For the best information regarding home schooling your child, Child Law Advice (a registered charity) offers an extensive repertoire of advice.
Whilst a full-time primary education is compulsory for children aged between 4-11, as a parent you have the ability to provide this education at home for as long as you wish – providing that you are not subject to a school attendance order. In order to successfully do this, the education provided must be efficient and suitable, meaning that it is adequate and tailored to the child’s age, ability and aptitude.

As to whether home schooling is right for you and your child, there a number of different positive and negative consequences to consider.


• Curiosity, not boredom
With only one or a few students, you have the freedom to approach a subject from the angle that most appeals to your child. As a result of this, your child is likely to remain more engaged and excited to learn.
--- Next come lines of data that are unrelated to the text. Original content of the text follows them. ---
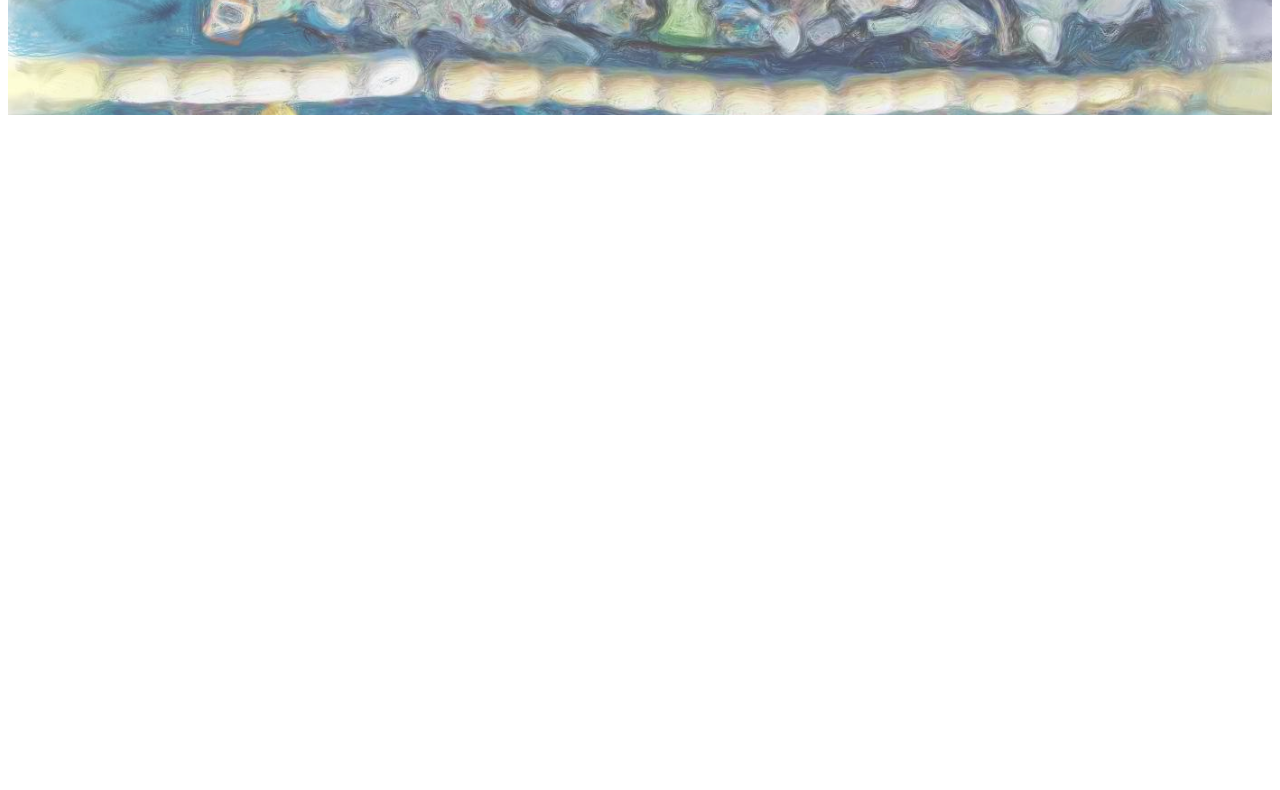
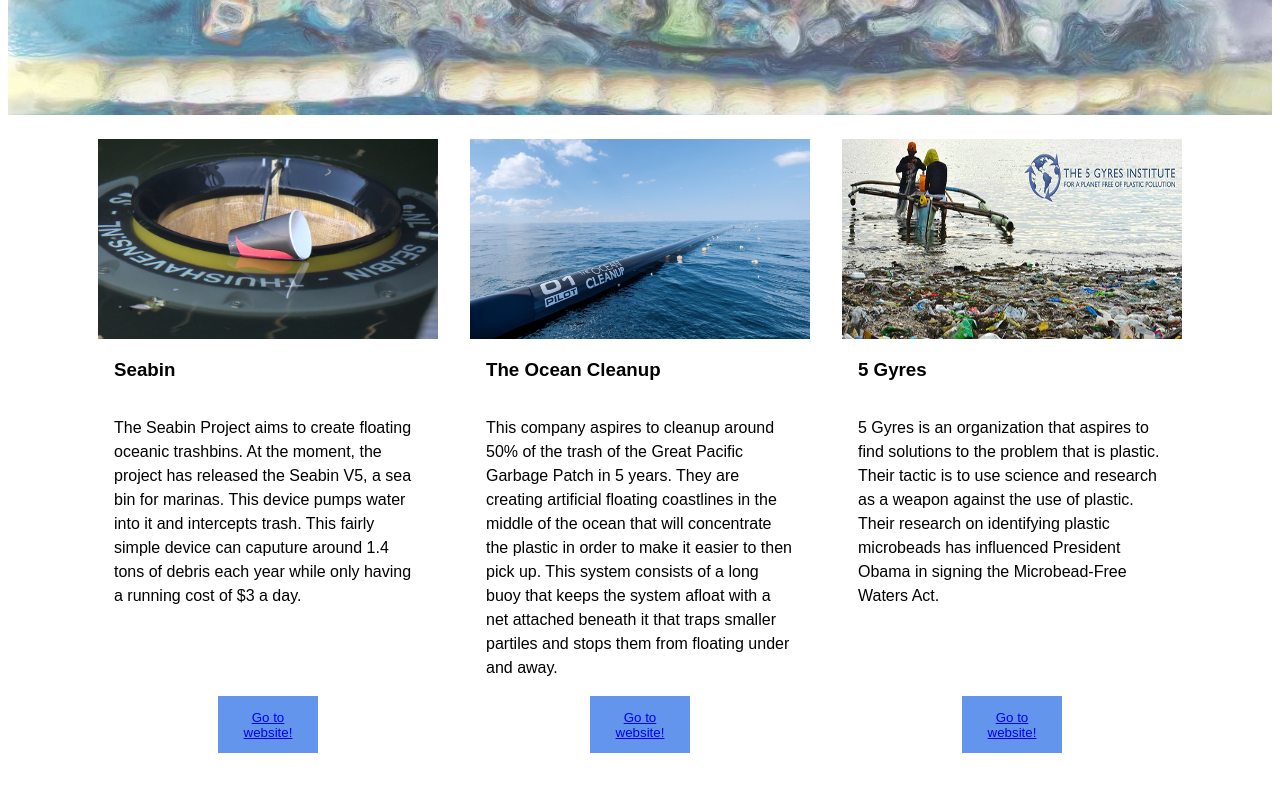
Before and after one commit to aevans1910/eco-tech, a plain HTML site: page main.html in a window 1280 px wide. Shown: the part 325-1115 px from the top of the page. Before the commit the page ends 800 px from the top, so only its background shows below. Drawn offline with Linux system fonts and the light colour scheme.

Commit message:
[add] informational cards

```diff
--- a/main.html
+++ b/main.html
@@ -62,6 +62,47 @@
             color: black;
         }
 
+        #cards {
+            display: flex;
+            justify-content: center;
+        }
+        .card {
+        width: 340px;
+        display: flex;
+        justify-content: flex-start;
+        flex-direction: column;
+        margin: 1em;
+        }
+
+        .card h3, .card p {
+        padding: 0 1rem;
+        }
+
+        .img-header {
+        height: 120px;
+        overflow: hidden;
+        }
+
+        .card button {
+        padding: 1em;
+        margin: 1em;
+        border: none;
+        background-color: cornflowerblue;
+        color: white;
+        width: 100px;
+        justify-self: end;
+        align-self: center;
+        margin-top: auto;
+        }
+
+        #cards > .card > img {
+            display: flex;
+            flex-direction: row;
+            justify-content: center;
+            overflow: hidden;
+            width: 340px;
+            height: 200px
+        }
     </style>
     <!-- Navbar -->
     <div class="Navbar">
@@ -69,7 +110,7 @@
             <img src="images/logo.jpg" width="auto" height="75">
         </a>
         <div class="Buttons">
-            <a class="nav-item nav-link active" href="#">HOME <span class="sr-only">(current)</span></a>
+            <a class="nav-item nav-link" href="#cards">SOLUTIONS</a>
             <a class="nav-item nav-link" href="#">THING1</a>
             <a class="nav-item nav-link" href="#">THING2</a>
             <a class="nav-item nav-link" href="#">THING3</a>
@@ -83,5 +124,38 @@
             <h3>The trash island</h3>
         </div>
     </div>
+
+    <!-- Info -->
+    <div id="cards">
+        <div class="card">
+            <img src="images/sea-bin.jpg">
+
+            <h3>Seabin</h3>
+
+            <p>The Seabin Project aims to create floating oceanic trashbins. At the moment, the project has released the Seabin V5, a sea bin for marinas. This device pumps water into it and intercepts trash. This fairly simple device can caputure around 1.4 tons of debris each year while only having a running cost of $3 a day. </p>
+
+            <button><a href="https://seabinproject.com">Go to website!</a></button>
+        </div>
+
+        <div class="card">
+            <img src="images/the-ocean-cleanup.jpg">
+
+            <h3>The Ocean Cleanup</h3>
+
+            <p>This company aspires to cleanup around 50% of the trash of the Great Pacific Garbage Patch in 5 years. They are creating artificial floating coastlines in the middle of the ocean that will concentrate the plastic in order to make it easier to then pick up. This system consists of a long buoy that keeps the system afloat with a net attached beneath it that traps smaller partiles and stops them from floating under and away.</p>
+
+            <button><a href="https://theoceancleanup.com">Go to website!</a></button>
+        </div>
+
+        <div class="card">
+            <img src="images/5-gyres.jpg">
+
+            <h3>5 Gyres</h3>
+
+            <p>5 Gyres is an organization that aspires to find solutions to the problem that is plastic. Their tactic is to use science and research as a weapon against the use of plastic. Their research on identifying plastic microbeads has influenced President Obama in signing the Microbead-Free Waters Act.</p>
+
+            <button><a href="https://www.5gyres.org">Go to website!</a></button>
+        </div>
+    </div>
 </body>
 </html>
```
Also changed, not shown: images/5-gyres.jpg (added), images/sea-bin.jpg (added), images/the-ocean-cleanup.jpg (added), 1 other file.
• Freedom
In the world of home schooling, there is a greater amount of freedom to choose how you want your child to learn. There is the option to get in a car and take a ‘school’ trip to a museum to teach history, or to a shop to teach maths. This can be another way to keep your child excited about the prospect of learning and succeeding.

• No threat of failure
A child who struggles in a traditional classroom can often feel like a failure through no fault of their own. That same child may have the same potential as their classmates, which can be reached through a slower paced education with more control over the topics.


• Lack of social interaction
There is no doubt that a classroom full of other children offers more opportunities for social interaction than staying home. As a result of this, if you do choose to home school your child, it can be important to turn elsewhere for social engagement: clubs, sports teams, and home school support groups.

• Hard work for parents
If you have three children under ten and do decide to take the home-schooling route, you will certainly have your hands full as a parent for a few years. On top of this, home schooling can create obvious difficulties surrounding a growing career and a healthy work-life balance.

• Cost
Home schooling isn’t cheap, especially if your family is used to being a two-income household. By dedicating your time to home schooling, as a parent, you will be making a big sacrifice. There is also the cost of books and supplies to consider. In the UK, there are no financial contributions or grants from the government, meaning that the cost of teaching must be considered before making the decision.

To find more information about the decision to home school, visit –